Misidentified on some blog sites as a professor, he is an Al Qaeda associate who is thought to have communicated with senior Al Qaeda leaders in recent years, the official said.
The recruiter is also said to have close ties to Mullah Mohammed Omar, the senior Afghan Taliban leader now thought to be in Pakistan, the Times said.
Al-Nafisi “is a significant ideological player in terrorist circles, and that makes him dangerous because he can inspire his followers to do extremely bad things”, the official said.
In the video, al-Nafisi emphasised that Al Qaeda had chemical laboratories in Afghanistan prior to the US invasion. He described his admiration for Hezbollah and said that Al Qaeda continues to have scientists and resources at its disposal.
In the video, obtained and translated by the Middle East Media Research Institute, al-Nafisi also suggests that Al Qaeda might want to collaborate with members of native US white supremacist militias who hate the federal government.

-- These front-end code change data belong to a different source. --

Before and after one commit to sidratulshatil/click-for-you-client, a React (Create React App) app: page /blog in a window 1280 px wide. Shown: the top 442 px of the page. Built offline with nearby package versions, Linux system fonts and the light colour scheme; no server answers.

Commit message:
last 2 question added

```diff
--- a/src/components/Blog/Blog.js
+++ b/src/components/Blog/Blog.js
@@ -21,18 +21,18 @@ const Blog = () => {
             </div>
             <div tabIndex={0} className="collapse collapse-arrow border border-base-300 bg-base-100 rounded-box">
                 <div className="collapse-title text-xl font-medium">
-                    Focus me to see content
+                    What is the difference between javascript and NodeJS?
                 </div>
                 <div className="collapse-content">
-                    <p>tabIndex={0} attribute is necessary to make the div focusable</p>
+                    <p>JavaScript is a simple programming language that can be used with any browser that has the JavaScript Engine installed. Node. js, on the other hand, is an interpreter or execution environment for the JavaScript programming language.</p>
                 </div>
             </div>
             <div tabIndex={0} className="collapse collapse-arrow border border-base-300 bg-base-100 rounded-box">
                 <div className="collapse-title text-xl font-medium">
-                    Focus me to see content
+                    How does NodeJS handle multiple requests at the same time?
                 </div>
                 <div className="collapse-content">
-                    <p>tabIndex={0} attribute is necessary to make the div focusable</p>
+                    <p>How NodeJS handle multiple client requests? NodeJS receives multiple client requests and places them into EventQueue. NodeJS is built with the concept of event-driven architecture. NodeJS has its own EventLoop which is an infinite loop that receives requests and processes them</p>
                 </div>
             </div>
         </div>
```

The Times cited Sean Smith, a spokesman for Homeland Security Secretary Janet Napolitano, as saying the US takes such threats seriously.

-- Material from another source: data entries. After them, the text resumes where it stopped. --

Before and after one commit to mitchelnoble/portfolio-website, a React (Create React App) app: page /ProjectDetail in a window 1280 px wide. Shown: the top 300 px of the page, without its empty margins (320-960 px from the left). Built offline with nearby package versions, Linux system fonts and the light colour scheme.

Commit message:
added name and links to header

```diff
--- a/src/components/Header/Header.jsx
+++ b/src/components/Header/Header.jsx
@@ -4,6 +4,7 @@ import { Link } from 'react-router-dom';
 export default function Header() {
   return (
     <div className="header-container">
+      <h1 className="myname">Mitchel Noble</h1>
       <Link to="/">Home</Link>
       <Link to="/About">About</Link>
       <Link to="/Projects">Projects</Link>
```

- Al Qaeda plotting bio attack on US via Mexico? (Lead) - Jun 03, 2009
- US seeks to destroy Al Qaeda's core in Pakistan (Lead) - Jun 30, 2011
- New face of terror: radicalised in US, trained in Pakistan - May 12, 2010

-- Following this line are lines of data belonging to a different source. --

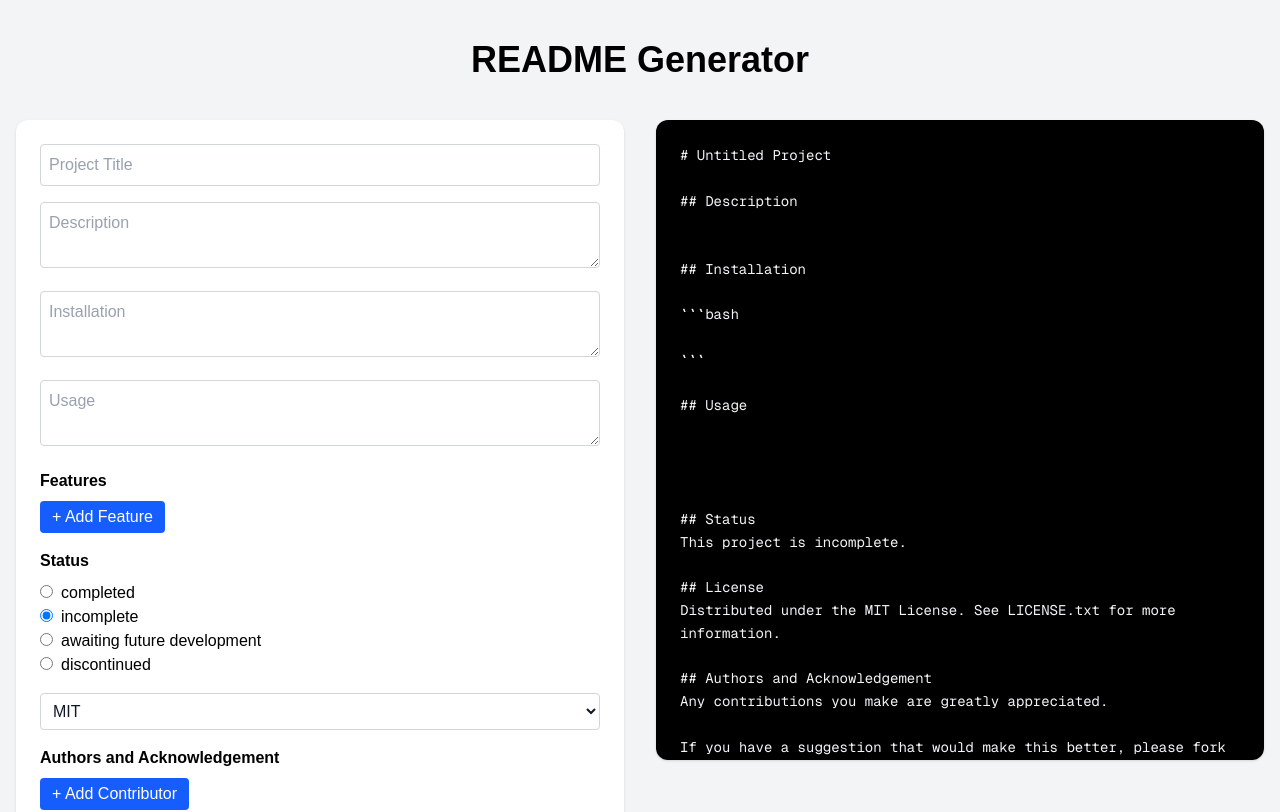
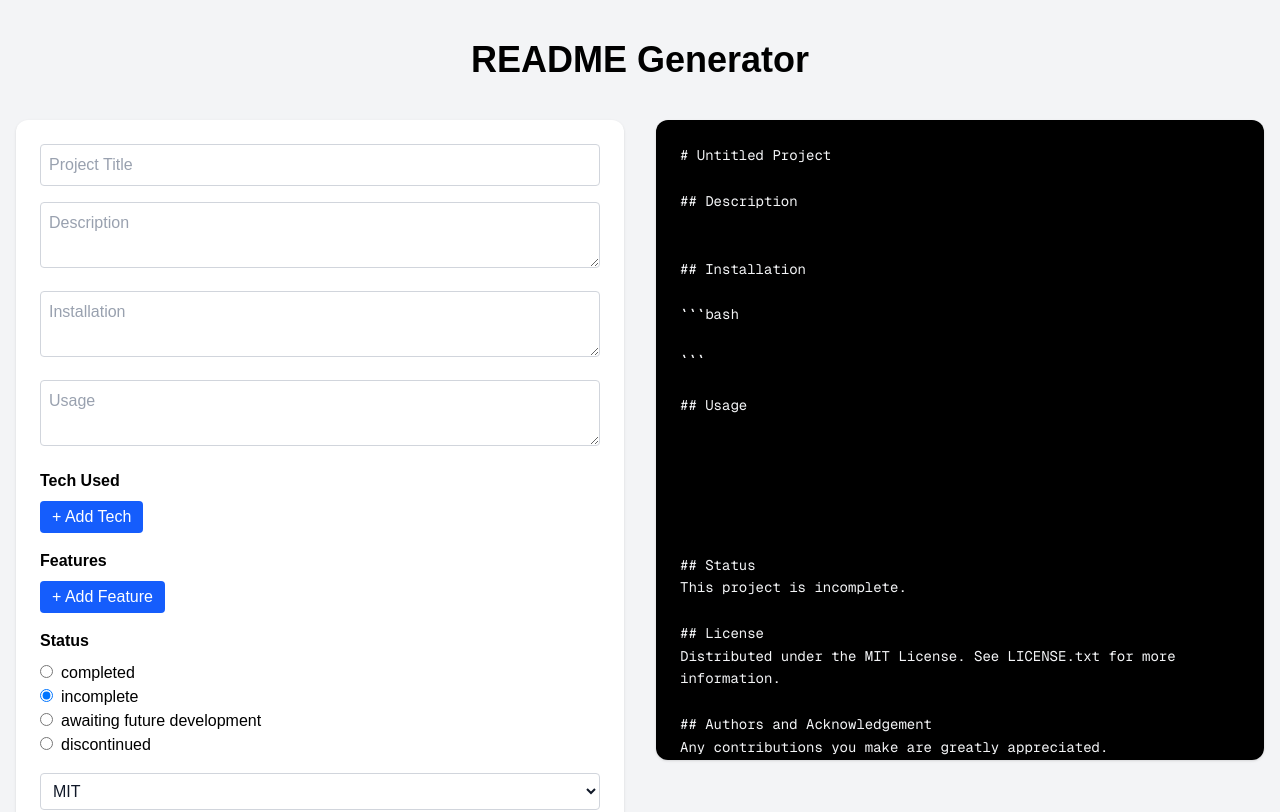
Before and after one commit to sifzerda/nx-readme-generator, a Next.js app: page / in a window 1280 px wide. Shown: the top 812 px of the page. Built offline with nearby package versions, Linux system fonts and the light colour scheme.

Commit message:
added tech section

```diff
--- a/src/app/components/ReadmeForm.js
+++ b/src/app/components/ReadmeForm.js
@@ -59,6 +59,58 @@ export default function ReadmeForm({ formData, setFormData }) {
         onChange={handleChange}
         className="w-full border border-gray-300 p-2 rounded text-gray-900 bg-white placeholder-gray-400"
       />
+
+       {/* TECH */}
+      <div>
+        <p className="font-semibold mb-2">Tech Used</p>
+
+        {formData.techs.map((tech, index) => (
+          <div key={index} className="flex gap-2 mb-2">
+            <input
+              value={tech}
+              onChange={(e) => {
+                const updated = [...formData.techs];
+                updated[index] = e.target.value;
+
+                setFormData((prev) => ({
+                  ...prev,
+                  techs: updated,
+                }));
+              }}
+              className="w-full border border-gray-300 p-2 rounded text-gray-900 bg-white placeholder-gray-400"
+              placeholder={`E.g. npm package`}
+            />
+
+            {/* ❌ ONLY show delete button for index > 0 */}
+            {index > 0 && (
+              <button
+                type="button"
+                onClick={() => {
+                  setFormData((prev) => ({
+                    ...prev,
+                    techs: prev.techs.filter((_, i) => i !== index),
+                  }));
+                }}
+                className="px-3 py-1 bg-red-600 text-white rounded">
+                🗑️
+              </button>
+            )}
+          </div>
+        ))}
+
+        {/* ADD BUTTON */}
+        <button
+          type="button"
+          onClick={() =>
+            setFormData((prev) => ({
+              ...prev,
+              techs: [...prev.techs, ""],
+            }))
+          }
+          className="px-3 py-1 bg-blue-600 hover:bg-blue-700 text-white rounded">
+          + Add Tech
+        </button>
+      </div>
 
       {/* FEATURES */}
       <div>
--- a/src/app/page.js
+++ b/src/app/page.js
@@ -10,6 +10,7 @@ export default function Home() {
     description: "",
     installation: "",
     usage: "",
+    techs: [],
     features: [],
     status: "incomplete",
     license: "MIT",
--- a/utils/generateMarkdown.js
+++ b/utils/generateMarkdown.js
@@ -13,6 +13,13 @@ ${data.installation || ""}
 
 ## Usage
 ${data.usage || ""}
+
+${
+  data.techs.length
+    ? `## Tech Used
+${data.techs.map((f) => `- ${f}`).join("\n")}`
+    : ""
+}
 
 ${
   data.features.length
```
Also changed, not shown: 1 other file (tests, documents, lock files or other folders).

- Al Qaeda forms 200-strong force: Report - Dec 30, 2011
- Domestic terrorism number one priority for US intelligence - Feb 11, 2011
- Intending underpant bomber was British double agent - May 11, 2012
- Terror plot to bomb US-bound plane foiled (Lead) - May 08, 2012
- Qaeda likely to attempt frequent small-scale but deadly terrorist attacks in US: Officials - Sep 23, 2010
- LeT has global ambitions, ready for mass killing: US - Jan 16, 2010
- Al-Qaeda had been one of most lethal organisations under bin-Laden: Study - May 04, 2011
- LeT, Al Qaeda connection posing global threat: US - Aug 06, 2010
- Al Qaeda planning Mumbai-style attacks in Europe, US: CNN - Nov 11, 2010
- Al Qaeda stockpiling chemical weapons: US official - Sep 09, 2011
- International terrorist attack frequency on the wane: US report - Aug 06, 2010
- S. American drug gangs funding al-Qaeda terrorists - Dec 30, 2010
Tags: al jazeera, arabic news network, arun kumar, biological attack, biological weapon, border security, close ties, counterterrorism, follo, government entities, mass casualty, mexico border, mexico report, militia groups, mullah mohammed omar, recruiter, recruitment tool, taliban leader, terrorist group, washington times